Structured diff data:
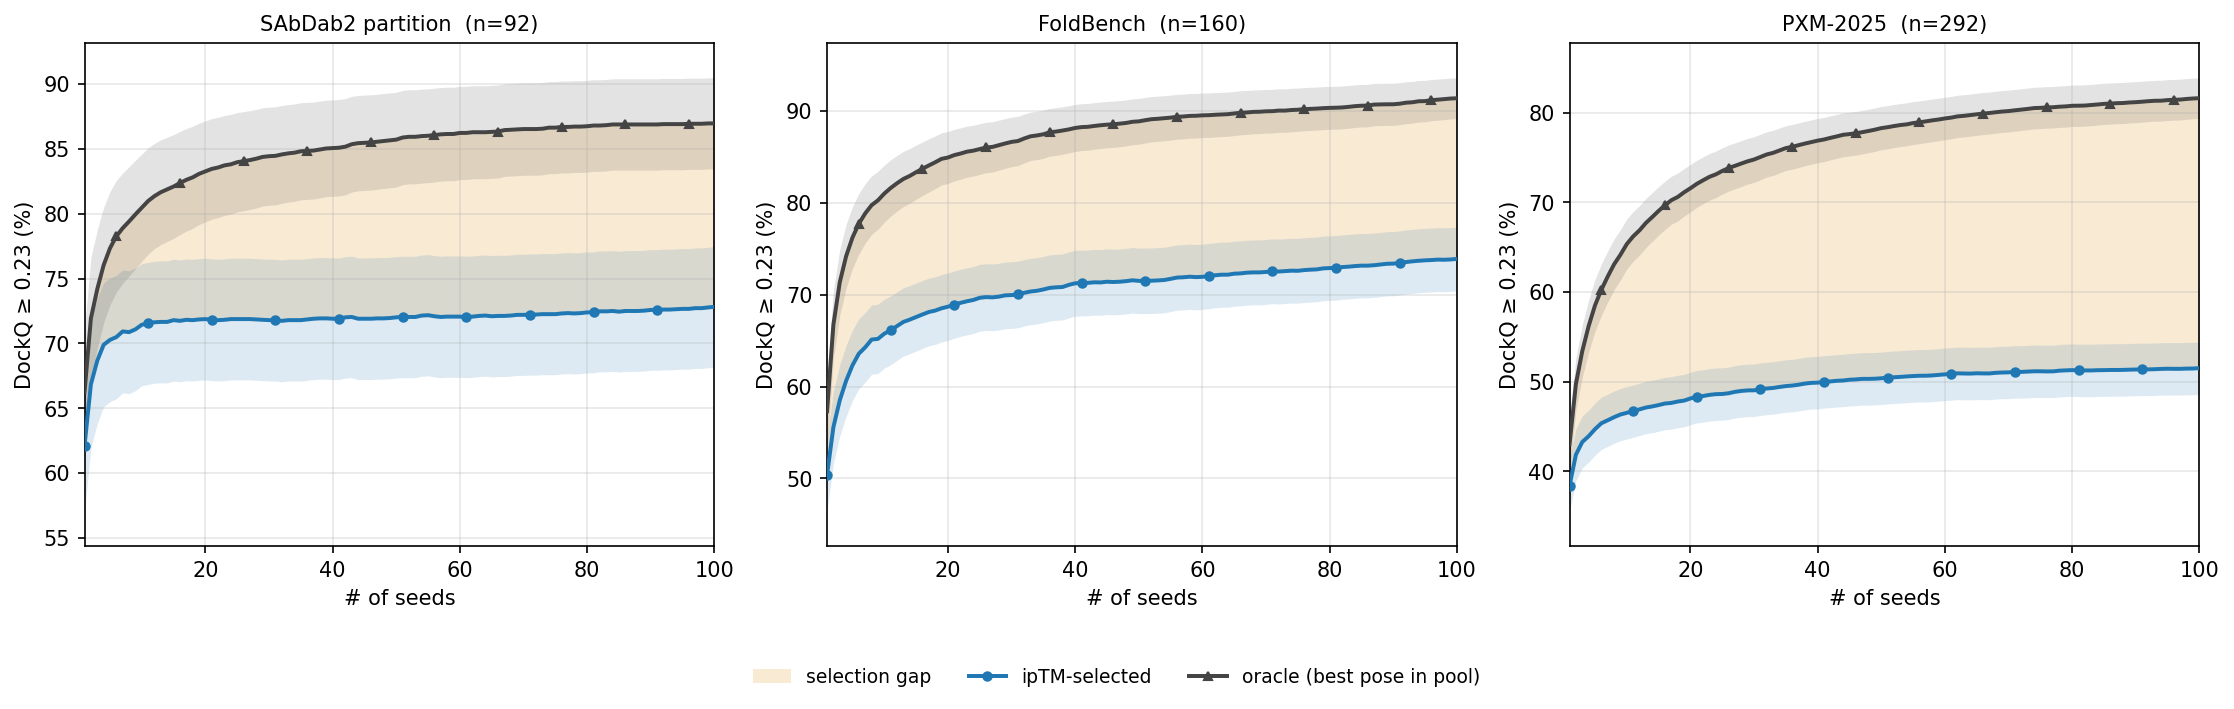
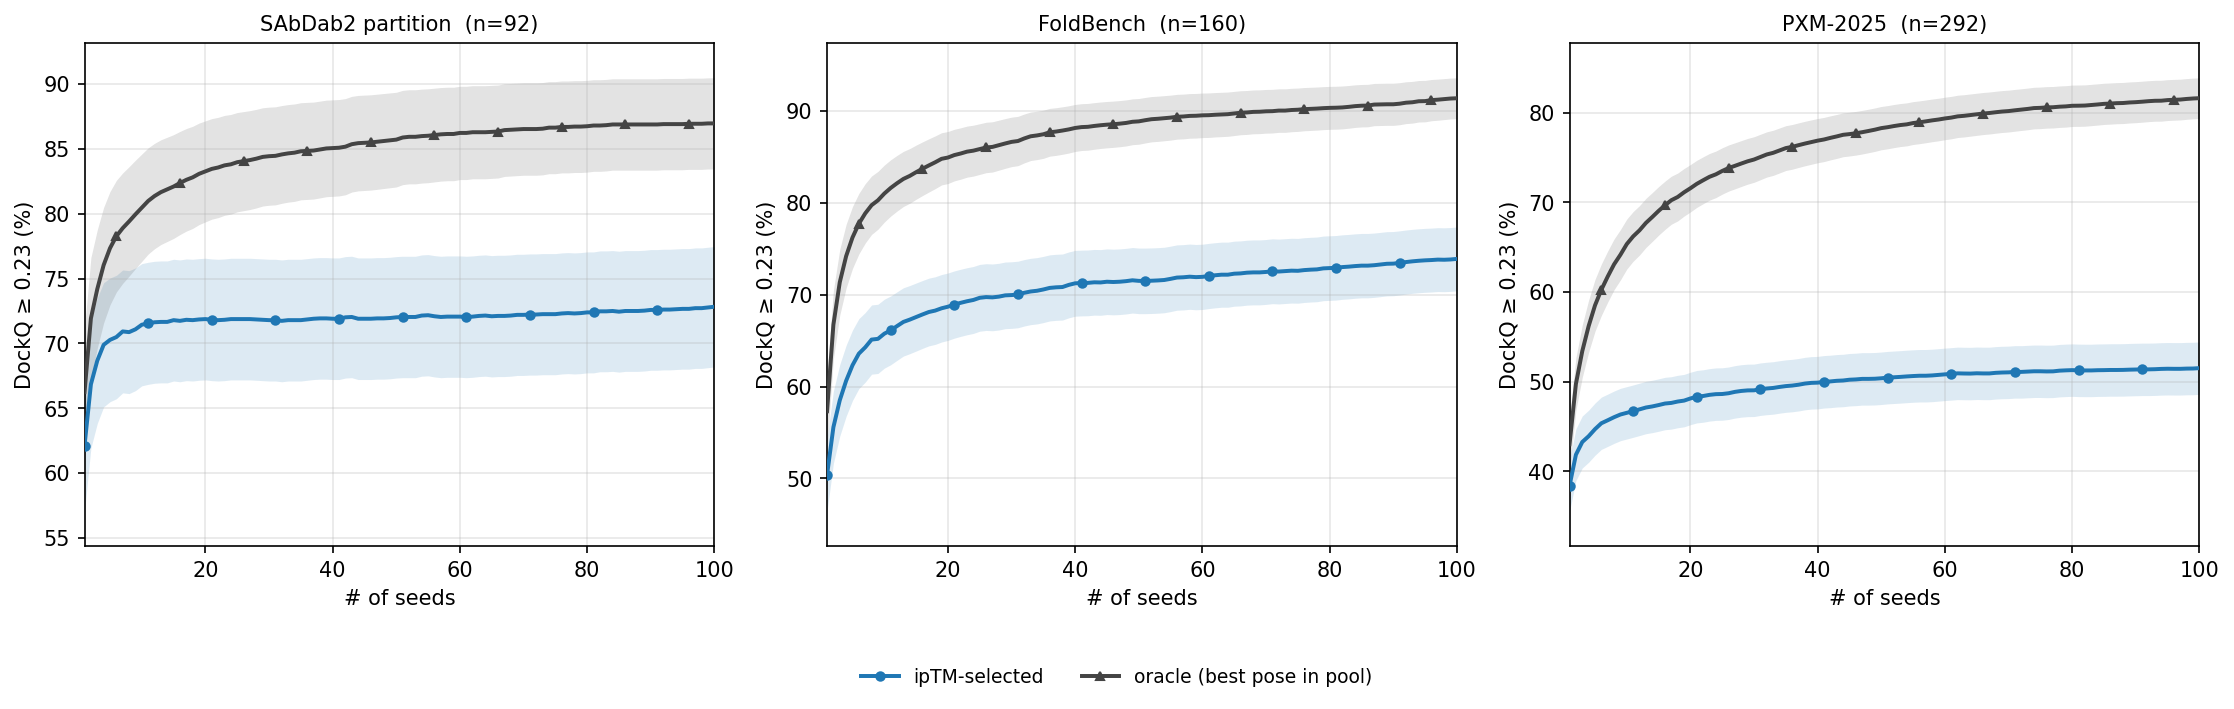
figures: stop shading the selection gap
The panel already uses shading to mean uncertainty -- the SEM bands -- so filling
a region that is not an uncertainty in the same visual language invites reading it
as a confidence interval. Two curves show the distance between them without help.

Claude-Session: https://claude.ai/code/session_014t55QPNWnMkjqFi95YVBtG

diff --git a/figures/selection_vs_budget.py b/figures/selection_vs_budget.py
@@ -68,7 +68,6 @@ COLORS = ["#1f77b4", "#444444"]          # selected, oracle
 LABELS = ["ipTM-selected", "oracle (best pose in pool)"]
 MARKERS = ["o", "^"]
 MARKEVERY = [(0, 10), (5, 10)]
-GAP_COLOR = "#e8a33d"
 
 
 def sem(p, n):
@@ -194,11 +193,10 @@ def main():
         # ORACLE = selected + decoy: an acceptable pose is in the pool, whoever picks it.
         orc = [a_ + d_ for a_, d_ in zip(acc, dec)]
         shown = (acc, orc)
-        # THE GAP ITSELF, shaded between the curves and drawn first so both lines and both SEM
-        # bands sit on top of it.
-        ax.fill_between(xs, [y * 100 for y in acc], [y * 100 for y in orc],
-                        color=GAP_COLOR, alpha=0.22, linewidth=0, zorder=0,
-                        label="selection gap")
+        # THE GAP IS NOT SHADED. It was, and that was a mistake: this panel already uses shading
+        # to mean UNCERTAINTY (the SEM bands), so filling a region that is not an uncertainty in
+        # the same visual language invites reading it as a confidence interval. Two curves show
+        # the distance between them without help.
         for ys, c in zip(shown, COLORS):
             band(ax, xs, ys, n_if, c)
         for i, (ys, c, lbl) in enumerate(zip(shown, COLORS, LABELS)):

diff --git a/figures/README.md b/figures/README.md
@@ -9,7 +9,7 @@ Run from the repository root.
 
 | figure | script | what it shows |
 |---|---|---|
-| `selection_vs_budget.png` | `selection_vs_budget.py` | For the SAbDab2 held-out partition, FoldBench and PXM-2025: the % of interfaces reaching DockQ ≥ 0.23 by ipTM selection and by an oracle over the same pool, against candidate budget 1–100 seeds. The shaded band between them is the selection gap. |
+| `selection_vs_budget.png` | `selection_vs_budget.py` | For the SAbDab2 held-out partition, FoldBench and PXM-2025: the % of interfaces reaching DockQ ≥ 0.23 by ipTM selection and by an oracle over the same pool, against candidate budget 1–100 seeds. The distance between them is the selection gap. |
 
 ## What `selection_vs_budget` is for
 
@@ -22,7 +22,7 @@ Each panel has two curves over the same pool of N seeds:
 - **oracle** — an acceptable pose (DockQ >= 0.23) is somewhere in the pool, whoever finds it.
 - **ipTM-selected** — the pose ipTM actually picks is acceptable.
 
-**The shaded distance between them is the selection gap**: interfaces the folding solved and the
+**The distance between them is the selection gap**: interfaces the folding solved and the
 ranking then lost. It is the entire headroom available to a confidence head. Everything below the
 oracle curve is a generation failure that no reranking can reach, so the oracle is the ceiling and
 the gap is the prize.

→ Try it:
Print every entry word for word; omit the pictures.

→ Result of this task:
figures: stop shading the selection gap
The panel already uses shading to mean uncertainty -- the SEM bands -- so filling
a region that is not an uncertainty in the same visual language invites reading it
as a confidence interval. Two curves show the distance between them without help.

Claude-Session: https://claude.ai/code/session_014t55QPNWnMkjqFi95YVBtG

diff --git a/figures/selection_vs_budget.py b/figures/selection_vs_budget.py
@@ -68,7 +68,6 @@ COLORS = ["#1f77b4", "#444444"]          # selected, oracle
 LABELS = ["ipTM-selected", "oracle (best pose in pool)"]
 MARKERS = ["o", "^"]
 MARKEVERY = [(0, 10), (5, 10)]
-GAP_COLOR = "#e8a33d"
 
 
 def sem(p, n):
@@ -194,11 +193,10 @@ def main():
         # ORACLE = selected + decoy: an acceptable pose is in the pool, whoever picks it.
         orc = [a_ + d_ for a_, d_ in zip(acc, dec)]
         shown = (acc, orc)
-        # THE GAP ITSELF, shaded between the curves and drawn first so both lines and both SEM
-        # bands sit on top of it.
-        ax.fill_between(xs, [y * 100 for y in acc], [y * 100 for y in orc],
-                        color=GAP_COLOR, alpha=0.22, linewidth=0, zorder=0,
-                        label="selection gap")
+        # THE GAP IS NOT SHADED. It was, and that was a mistake: this panel already uses shading
+        # to mean UNCERTAINTY (the SEM bands), so filling a region that is not an uncertainty in
+        # the same visual language invites reading it as a confidence interval. Two curves show
+        # the distance between them without help.
         for ys, c in zip(shown, COLORS):
             band(ax, xs, ys, n_if, c)
         for i, (ys, c, lbl) in enumerate(zip(shown, COLORS, LABELS)):

diff --git a/figures/README.md b/figures/README.md
@@ -9,7 +9,7 @@ Run from the repository root.
 
 | figure | script | what it shows |
 |---|---|---|
-| `selection_vs_budget.png` | `selection_vs_budget.py` | For the SAbDab2 held-out partition, FoldBench and PXM-2025: the % of interfaces reaching DockQ ≥ 0.23 by ipTM selection and by an oracle over the same pool, against candidate budget 1–100 seeds. The shaded band between them is the selection gap. |
+| `selection_vs_budget.png` | `selection_vs_budget.py` | For the SAbDab2 held-out partition, FoldBench and PXM-2025: the % of interfaces reaching DockQ ≥ 0.23 by ipTM selection and by an oracle over the same pool, against candidate budget 1–100 seeds. The distance between them is the selection gap. |
 
 ## What `selection_vs_budget` is for
 
@@ -22,7 +22,7 @@ Each panel has two curves over the same pool of N seeds:
 - **oracle** — an acceptable pose (DockQ >= 0.23) is somewhere in the pool, whoever finds it.
 - **ipTM-selected** — the pose ipTM actually picks is acceptable.
 
-**The shaded distance between them is the selection gap**: interfaces the folding solved and the
+**The distance between them is the selection gap**: interfaces the folding solved and the
 ranking then lost. It is the entire headroom available to a confidence head. Everything below the
 oracle curve is a generation failure that no reranking can reach, so the oracle is the ceiling and
 the gap is the prize.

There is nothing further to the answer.